(Revision comparison data)
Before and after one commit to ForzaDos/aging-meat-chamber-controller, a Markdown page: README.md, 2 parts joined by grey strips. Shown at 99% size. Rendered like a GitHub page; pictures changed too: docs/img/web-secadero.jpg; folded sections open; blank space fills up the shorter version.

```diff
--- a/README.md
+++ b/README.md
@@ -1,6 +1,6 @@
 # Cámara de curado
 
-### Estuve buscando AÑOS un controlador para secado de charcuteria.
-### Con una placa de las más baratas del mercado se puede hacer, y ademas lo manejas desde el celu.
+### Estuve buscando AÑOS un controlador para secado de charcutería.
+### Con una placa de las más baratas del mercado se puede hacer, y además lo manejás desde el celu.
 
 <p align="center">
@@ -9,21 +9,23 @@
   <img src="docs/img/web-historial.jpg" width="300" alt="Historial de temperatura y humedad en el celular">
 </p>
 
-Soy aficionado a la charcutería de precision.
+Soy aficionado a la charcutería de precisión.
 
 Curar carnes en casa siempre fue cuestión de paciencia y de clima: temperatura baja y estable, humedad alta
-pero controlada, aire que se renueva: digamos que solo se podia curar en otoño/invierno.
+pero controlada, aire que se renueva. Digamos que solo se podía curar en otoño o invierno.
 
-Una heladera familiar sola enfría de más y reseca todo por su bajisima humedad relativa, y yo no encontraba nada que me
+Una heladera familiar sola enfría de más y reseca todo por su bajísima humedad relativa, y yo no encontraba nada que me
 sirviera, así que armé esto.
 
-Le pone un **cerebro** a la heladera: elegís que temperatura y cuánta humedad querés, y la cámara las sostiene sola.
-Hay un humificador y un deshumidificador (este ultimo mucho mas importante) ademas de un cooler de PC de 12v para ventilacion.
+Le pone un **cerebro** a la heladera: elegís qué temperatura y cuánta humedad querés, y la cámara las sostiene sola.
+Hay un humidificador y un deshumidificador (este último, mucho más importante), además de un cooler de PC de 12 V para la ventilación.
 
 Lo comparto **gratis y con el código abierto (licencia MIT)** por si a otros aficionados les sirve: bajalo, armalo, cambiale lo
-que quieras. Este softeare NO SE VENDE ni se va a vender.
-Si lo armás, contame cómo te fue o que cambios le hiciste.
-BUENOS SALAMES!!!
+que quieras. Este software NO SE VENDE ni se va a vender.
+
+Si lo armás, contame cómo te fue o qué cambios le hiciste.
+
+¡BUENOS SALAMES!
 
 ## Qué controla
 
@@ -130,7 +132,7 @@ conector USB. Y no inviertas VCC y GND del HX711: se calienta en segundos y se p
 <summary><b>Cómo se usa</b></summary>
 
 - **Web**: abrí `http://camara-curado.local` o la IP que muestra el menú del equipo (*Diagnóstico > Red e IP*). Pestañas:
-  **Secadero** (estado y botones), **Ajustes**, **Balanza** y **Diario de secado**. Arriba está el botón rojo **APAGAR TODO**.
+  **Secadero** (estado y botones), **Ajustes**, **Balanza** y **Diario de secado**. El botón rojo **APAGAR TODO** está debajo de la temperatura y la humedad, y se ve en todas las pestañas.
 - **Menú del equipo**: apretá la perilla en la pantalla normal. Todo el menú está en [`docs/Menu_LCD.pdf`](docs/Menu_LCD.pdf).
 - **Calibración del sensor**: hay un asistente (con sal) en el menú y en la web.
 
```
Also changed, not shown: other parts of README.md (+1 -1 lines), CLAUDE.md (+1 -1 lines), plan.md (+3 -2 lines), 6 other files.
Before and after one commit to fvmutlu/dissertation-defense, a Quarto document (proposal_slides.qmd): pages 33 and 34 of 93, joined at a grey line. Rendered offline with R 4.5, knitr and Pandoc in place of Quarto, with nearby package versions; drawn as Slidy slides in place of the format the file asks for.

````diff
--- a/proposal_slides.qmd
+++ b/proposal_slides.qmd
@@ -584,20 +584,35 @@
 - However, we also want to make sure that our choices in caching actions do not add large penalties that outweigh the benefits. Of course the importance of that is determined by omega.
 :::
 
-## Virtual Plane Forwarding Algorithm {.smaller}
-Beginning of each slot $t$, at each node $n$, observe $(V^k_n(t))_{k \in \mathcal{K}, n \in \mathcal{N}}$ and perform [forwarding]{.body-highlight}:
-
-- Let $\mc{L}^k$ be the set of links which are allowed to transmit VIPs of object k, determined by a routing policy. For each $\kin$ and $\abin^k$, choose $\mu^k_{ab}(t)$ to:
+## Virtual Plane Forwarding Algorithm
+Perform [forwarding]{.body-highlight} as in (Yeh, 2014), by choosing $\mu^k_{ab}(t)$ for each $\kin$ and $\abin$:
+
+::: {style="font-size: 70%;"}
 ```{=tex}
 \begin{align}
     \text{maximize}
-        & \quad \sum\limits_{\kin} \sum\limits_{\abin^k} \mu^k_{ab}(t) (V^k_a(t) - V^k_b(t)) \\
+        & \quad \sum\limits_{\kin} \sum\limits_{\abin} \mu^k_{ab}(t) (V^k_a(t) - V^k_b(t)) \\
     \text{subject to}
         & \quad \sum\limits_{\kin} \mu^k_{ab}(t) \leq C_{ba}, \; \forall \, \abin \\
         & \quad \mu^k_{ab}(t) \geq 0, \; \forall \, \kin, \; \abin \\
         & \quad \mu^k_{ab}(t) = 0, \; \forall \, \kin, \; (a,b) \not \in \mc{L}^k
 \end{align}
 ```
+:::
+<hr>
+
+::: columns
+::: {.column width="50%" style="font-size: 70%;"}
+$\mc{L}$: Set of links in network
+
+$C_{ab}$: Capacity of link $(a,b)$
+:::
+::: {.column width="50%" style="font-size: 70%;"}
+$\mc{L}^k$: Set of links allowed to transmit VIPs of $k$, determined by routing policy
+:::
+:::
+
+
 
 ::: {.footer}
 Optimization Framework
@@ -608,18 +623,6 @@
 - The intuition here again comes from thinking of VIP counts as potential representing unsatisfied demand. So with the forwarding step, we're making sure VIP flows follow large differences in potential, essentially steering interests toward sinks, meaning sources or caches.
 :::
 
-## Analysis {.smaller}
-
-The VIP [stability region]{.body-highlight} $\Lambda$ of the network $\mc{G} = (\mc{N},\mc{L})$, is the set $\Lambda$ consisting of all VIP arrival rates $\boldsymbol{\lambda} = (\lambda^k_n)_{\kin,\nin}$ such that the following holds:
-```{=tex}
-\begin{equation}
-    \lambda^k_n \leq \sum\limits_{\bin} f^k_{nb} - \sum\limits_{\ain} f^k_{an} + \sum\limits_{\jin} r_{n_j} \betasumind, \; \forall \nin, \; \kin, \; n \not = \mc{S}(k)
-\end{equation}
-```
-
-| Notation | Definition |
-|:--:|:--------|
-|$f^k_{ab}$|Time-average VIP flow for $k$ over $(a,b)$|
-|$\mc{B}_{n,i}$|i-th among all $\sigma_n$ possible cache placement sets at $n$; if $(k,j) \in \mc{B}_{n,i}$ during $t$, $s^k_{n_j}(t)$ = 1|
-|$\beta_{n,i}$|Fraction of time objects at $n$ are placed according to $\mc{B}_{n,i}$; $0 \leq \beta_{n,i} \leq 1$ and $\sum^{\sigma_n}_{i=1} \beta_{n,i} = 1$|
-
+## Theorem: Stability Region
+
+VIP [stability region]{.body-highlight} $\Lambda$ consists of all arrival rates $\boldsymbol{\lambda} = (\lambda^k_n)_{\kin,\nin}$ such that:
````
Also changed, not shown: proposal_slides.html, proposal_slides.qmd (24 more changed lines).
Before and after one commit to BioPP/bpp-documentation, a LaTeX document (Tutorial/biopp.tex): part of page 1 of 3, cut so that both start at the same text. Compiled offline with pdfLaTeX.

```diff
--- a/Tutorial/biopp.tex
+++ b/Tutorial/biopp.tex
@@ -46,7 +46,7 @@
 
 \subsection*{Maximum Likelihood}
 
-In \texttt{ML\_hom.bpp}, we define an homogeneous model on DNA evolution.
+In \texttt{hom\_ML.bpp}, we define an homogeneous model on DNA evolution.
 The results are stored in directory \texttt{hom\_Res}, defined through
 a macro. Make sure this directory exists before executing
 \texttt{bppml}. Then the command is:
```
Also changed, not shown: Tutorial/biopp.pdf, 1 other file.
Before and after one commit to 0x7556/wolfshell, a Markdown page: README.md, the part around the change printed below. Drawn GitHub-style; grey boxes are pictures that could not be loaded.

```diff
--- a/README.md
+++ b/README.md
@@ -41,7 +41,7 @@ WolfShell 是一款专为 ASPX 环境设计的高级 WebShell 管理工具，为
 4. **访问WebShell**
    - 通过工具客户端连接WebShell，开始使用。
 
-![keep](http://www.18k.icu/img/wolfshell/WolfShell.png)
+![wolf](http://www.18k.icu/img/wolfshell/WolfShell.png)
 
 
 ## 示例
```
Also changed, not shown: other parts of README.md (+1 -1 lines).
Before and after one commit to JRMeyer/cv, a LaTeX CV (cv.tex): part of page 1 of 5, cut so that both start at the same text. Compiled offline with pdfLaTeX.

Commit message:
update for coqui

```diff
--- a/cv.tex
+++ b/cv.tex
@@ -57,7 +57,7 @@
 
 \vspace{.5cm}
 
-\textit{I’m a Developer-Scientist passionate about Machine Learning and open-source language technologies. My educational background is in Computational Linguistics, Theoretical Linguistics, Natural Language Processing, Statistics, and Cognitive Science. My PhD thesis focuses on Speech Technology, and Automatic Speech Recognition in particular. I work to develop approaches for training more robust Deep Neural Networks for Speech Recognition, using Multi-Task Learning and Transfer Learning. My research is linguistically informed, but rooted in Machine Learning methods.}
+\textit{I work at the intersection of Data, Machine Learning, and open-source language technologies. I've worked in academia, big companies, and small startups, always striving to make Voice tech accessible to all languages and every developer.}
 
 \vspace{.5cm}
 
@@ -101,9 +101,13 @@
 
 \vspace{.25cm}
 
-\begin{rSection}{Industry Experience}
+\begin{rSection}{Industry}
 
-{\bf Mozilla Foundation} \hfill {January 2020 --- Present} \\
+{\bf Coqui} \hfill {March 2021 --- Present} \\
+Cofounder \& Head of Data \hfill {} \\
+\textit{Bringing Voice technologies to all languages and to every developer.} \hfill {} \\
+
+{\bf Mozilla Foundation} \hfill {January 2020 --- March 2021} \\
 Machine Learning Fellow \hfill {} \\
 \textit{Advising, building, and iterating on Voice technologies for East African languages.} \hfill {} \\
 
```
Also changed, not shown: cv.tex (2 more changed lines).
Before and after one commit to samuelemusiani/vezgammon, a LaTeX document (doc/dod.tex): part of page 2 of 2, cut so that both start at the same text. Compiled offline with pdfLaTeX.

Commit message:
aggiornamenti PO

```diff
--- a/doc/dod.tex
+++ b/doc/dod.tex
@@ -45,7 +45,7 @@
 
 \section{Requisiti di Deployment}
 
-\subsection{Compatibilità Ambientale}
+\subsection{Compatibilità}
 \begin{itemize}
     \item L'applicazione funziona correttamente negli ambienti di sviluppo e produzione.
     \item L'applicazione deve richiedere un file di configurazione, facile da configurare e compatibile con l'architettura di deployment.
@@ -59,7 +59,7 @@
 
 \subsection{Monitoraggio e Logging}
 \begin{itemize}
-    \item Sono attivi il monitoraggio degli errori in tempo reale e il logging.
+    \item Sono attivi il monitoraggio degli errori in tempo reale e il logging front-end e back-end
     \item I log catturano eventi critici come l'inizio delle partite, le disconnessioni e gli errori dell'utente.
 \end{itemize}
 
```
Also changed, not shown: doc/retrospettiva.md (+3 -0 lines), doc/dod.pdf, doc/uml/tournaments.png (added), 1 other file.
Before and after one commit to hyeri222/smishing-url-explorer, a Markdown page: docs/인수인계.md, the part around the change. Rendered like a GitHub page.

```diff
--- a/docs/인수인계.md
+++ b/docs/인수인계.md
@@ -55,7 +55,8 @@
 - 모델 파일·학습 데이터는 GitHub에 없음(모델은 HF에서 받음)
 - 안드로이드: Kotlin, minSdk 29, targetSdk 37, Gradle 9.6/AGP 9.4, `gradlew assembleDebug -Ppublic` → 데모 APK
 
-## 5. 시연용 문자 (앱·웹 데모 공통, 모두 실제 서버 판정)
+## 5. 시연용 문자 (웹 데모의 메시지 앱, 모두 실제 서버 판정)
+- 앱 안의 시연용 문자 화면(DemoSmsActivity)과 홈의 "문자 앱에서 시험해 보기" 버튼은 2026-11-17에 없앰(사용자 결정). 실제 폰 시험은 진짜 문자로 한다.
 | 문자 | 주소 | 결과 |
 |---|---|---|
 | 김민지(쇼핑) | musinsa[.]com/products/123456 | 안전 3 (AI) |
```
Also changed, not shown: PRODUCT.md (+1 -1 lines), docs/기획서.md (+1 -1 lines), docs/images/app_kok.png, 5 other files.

(WHAT THE TASK ASKS) Provide the number of lines in the entries above on which the string "after" is found, and no other text.

(THE ANSWER) 7